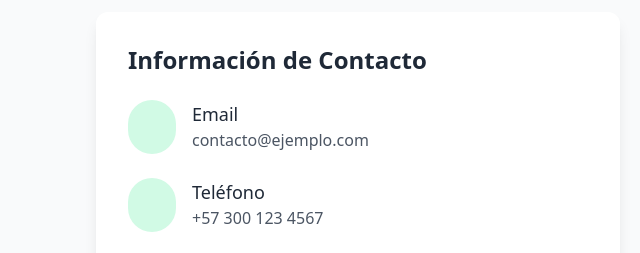
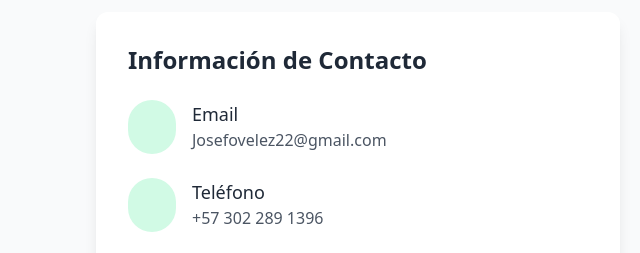
Before and after one commit to Josefo22/Portfolio, an Astro site: page / in a window 1280 px wide. Shown: the part 4860-5113 px from the top of the page, 0-640 px from the left. Built offline with nearby package versions, Linux system fonts and the light colour scheme; Astro itself is replaced by a stand-in of ours; some icons are missing.

Commit message:
Update ContactSection.astro

```diff
--- a/src/components/ContactSection.astro
+++ b/src/components/ContactSection.astro
@@ -36,8 +36,8 @@ import { Icon } from 'astro-icon/components';
               <h4 data-i18n="email-label" class="text-lg font-medium text-gray-800 dark:text-white">
                 Email
               </h4>
-              <a href="mailto:contacto@ejemplo.com" class="text-gray-600 dark:text-gray-300 hover:text-emerald-500 dark:hover:text-emerald-400">
-                contacto@ejemplo.com
+              <a href="mailto:Josefovelez22@gmail.com" class="text-gray-600 dark:text-gray-300 hover:text-emerald-500 dark:hover:text-emerald-400">
+                Josefovelez22@gmail.com
               </a>
             </div>
           </div>
@@ -50,8 +50,8 @@ import { Icon } from 'astro-icon/components';
               <h4 data-i18n="phone" class="text-lg font-medium text-gray-800 dark:text-white">
                 Teléfono
               </h4>
-              <a href="tel:+573001234567" class="text-gray-600 dark:text-gray-300 hover:text-emerald-500 dark:hover:text-emerald-400">
-                +57 300 123 4567
+              <a href="tel:+57302891396" class="text-gray-600 dark:text-gray-300 hover:text-emerald-500 dark:hover:text-emerald-400">
+                +57 302 289 1396
               </a>
             </div>
           </div>
```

PROBLEM:
Although the records above include pictures, the copy must contain only their exact text.

RESULT:
Before and after one commit to Josefo22/Portfolio, an Astro site: page / in a window 1280 px wide. Shown: the part 4860-5113 px from the top of the page, 0-640 px from the left. Built offline with nearby package versions, Linux system fonts and the light colour scheme; Astro itself is replaced by a stand-in of ours; some icons are missing.

Commit message:
Update ContactSection.astro

```diff
--- a/src/components/ContactSection.astro
+++ b/src/components/ContactSection.astro
@@ -36,8 +36,8 @@ import { Icon } from 'astro-icon/components';
               <h4 data-i18n="email-label" class="text-lg font-medium text-gray-800 dark:text-white">
                 Email
               </h4>
-              <a href="mailto:contacto@ejemplo.com" class="text-gray-600 dark:text-gray-300 hover:text-emerald-500 dark:hover:text-emerald-400">
-                contacto@ejemplo.com
+              <a href="mailto:Josefovelez22@gmail.com" class="text-gray-600 dark:text-gray-300 hover:text-emerald-500 dark:hover:text-emerald-400">
+                Josefovelez22@gmail.com
               </a>
             </div>
           </div>
@@ -50,8 +50,8 @@ import { Icon } from 'astro-icon/components';
               <h4 data-i18n="phone" class="text-lg font-medium text-gray-800 dark:text-white">
                 Teléfono
               </h4>
-              <a href="tel:+573001234567" class="text-gray-600 dark:text-gray-300 hover:text-emerald-500 dark:hover:text-emerald-400">
-                +57 300 123 4567
+              <a href="tel:+57302891396" class="text-gray-600 dark:text-gray-300 hover:text-emerald-500 dark:hover:text-emerald-400">
+                +57 302 289 1396
               </a>
             </div>
           </div>
```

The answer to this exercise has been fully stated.